[RECORDS PROVIDED]

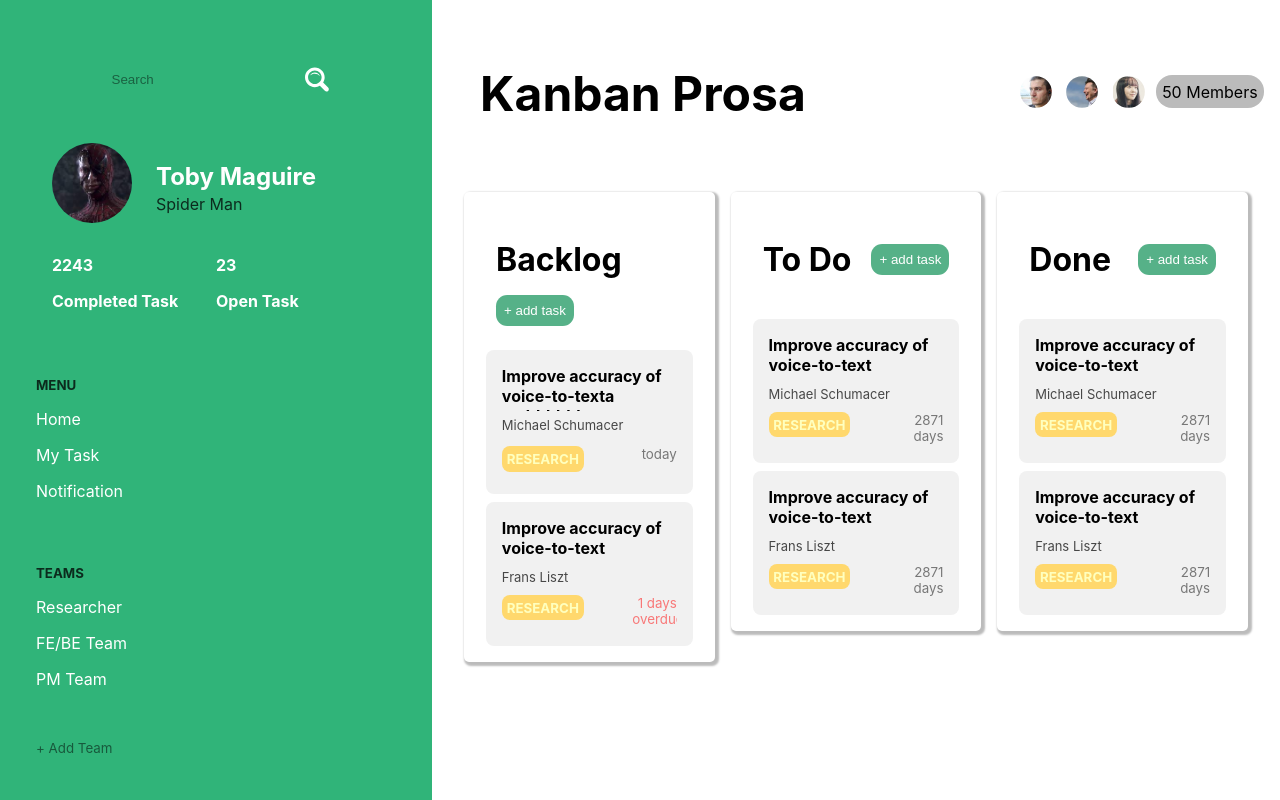
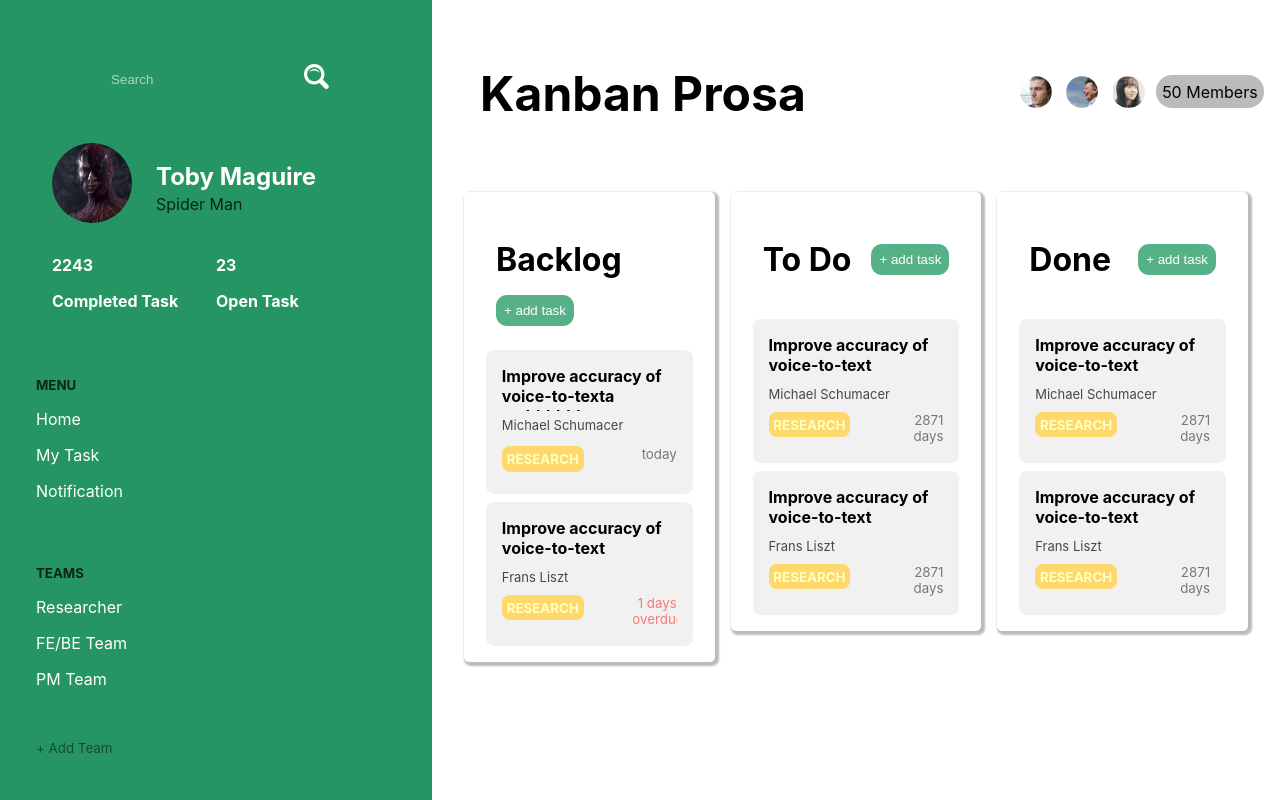
Before and after one commit to gelargew/kanban-board, a React (Vite) app: page / in a window 1280 px wide. Built offline with nearby package versions, Linux system fonts and the light colour scheme.

Commit message:
lighthouse

```diff
--- a/index.html
+++ b/index.html
@@ -5,6 +5,7 @@
     <link rel="icon" type="image/svg+xml" href="/src/favicon.svg" />
     <meta name="viewport" content="width=device-width, initial-scale=1.0" />
     <title>Vite App</title>
+    <meta name="description" content="Kanban Board" />
   </head>
   <body>
     <div id="root"></div>
--- a/src/App.tsx
+++ b/src/App.tsx
@@ -22,9 +22,9 @@ function App() {
       <header>
         <h1>Kanban Prosa</h1>
         <div id='members'>
-          <img src={LexFridman} className='profile-img' />
-          <img src={Musk} className='profile-img' />
-          <img src={Aoba} className='profile-img' />
+          <img alt='profile' src={LexFridman} className='profile-img' />
+          <img alt='profile' src={Musk} className='profile-img' />
+          <img alt='profile' src={Aoba} className='profile-img' />
           <p>50 Members</p>
         </div>
       </header>
--- a/src/components/Dashboard.tsx
+++ b/src/components/Dashboard.tsx
@@ -14,14 +14,14 @@ export default function Dashboard() {
     return (
         <>
             <button className="dashboard-open" onClick={() => setIsClosed(false)}>
-                <img src={Menu} />
+                <img alt='menu' src={Menu} />
             </button>
             <div id='dashboard' className={isClosed ? 'dashboard-hidden' : ''}>
                 <button className="dashboard-close" onClick={() => setIsClosed(true)}>X</button>
                 <SearchInput placeholder="Search" />
 
                 <div className="profile">
-                    <img className='profile-img' src={Toby}/>
+                    <img alt='profile' className='profile-img' src={Toby}/>
                     <h5>Toby Maguire</h5>
                     <p className="role">Spider Man</p>
                     <div className="task1">
--- a/src/styles/dashboard.css
+++ b/src/styles/dashboard.css
@@ -25,10 +25,14 @@
     width: auto;
 }
 
-.input-search input {
+.input-search input, .input-search input::placeholder {
     color: var(--color-dashboard-text);
 }
 
+.input-search img {
+    width: auto;
+    height: 80%;
+}
 
 
 #dashboard>.profile {
--- a/src/styles/index.css
+++ b/src/styles/index.css
@@ -9,7 +9,7 @@
   --color-btn-hover: rgb(50, 109, 82);
   --color-btn-text: white;
   --color-tags: rgb(255, 216, 109);
-  --color-dashboard: rgb(48, 180, 121);
+  --color-dashboard: rgb(37, 150, 99);
   --color-dashboard-text: white;
 }
 
```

[WHAT YOU HAVE TO DO] Say how many lines in the records hold the string "Toby", and say nothing else.

[REPLY TO THE TASK] 3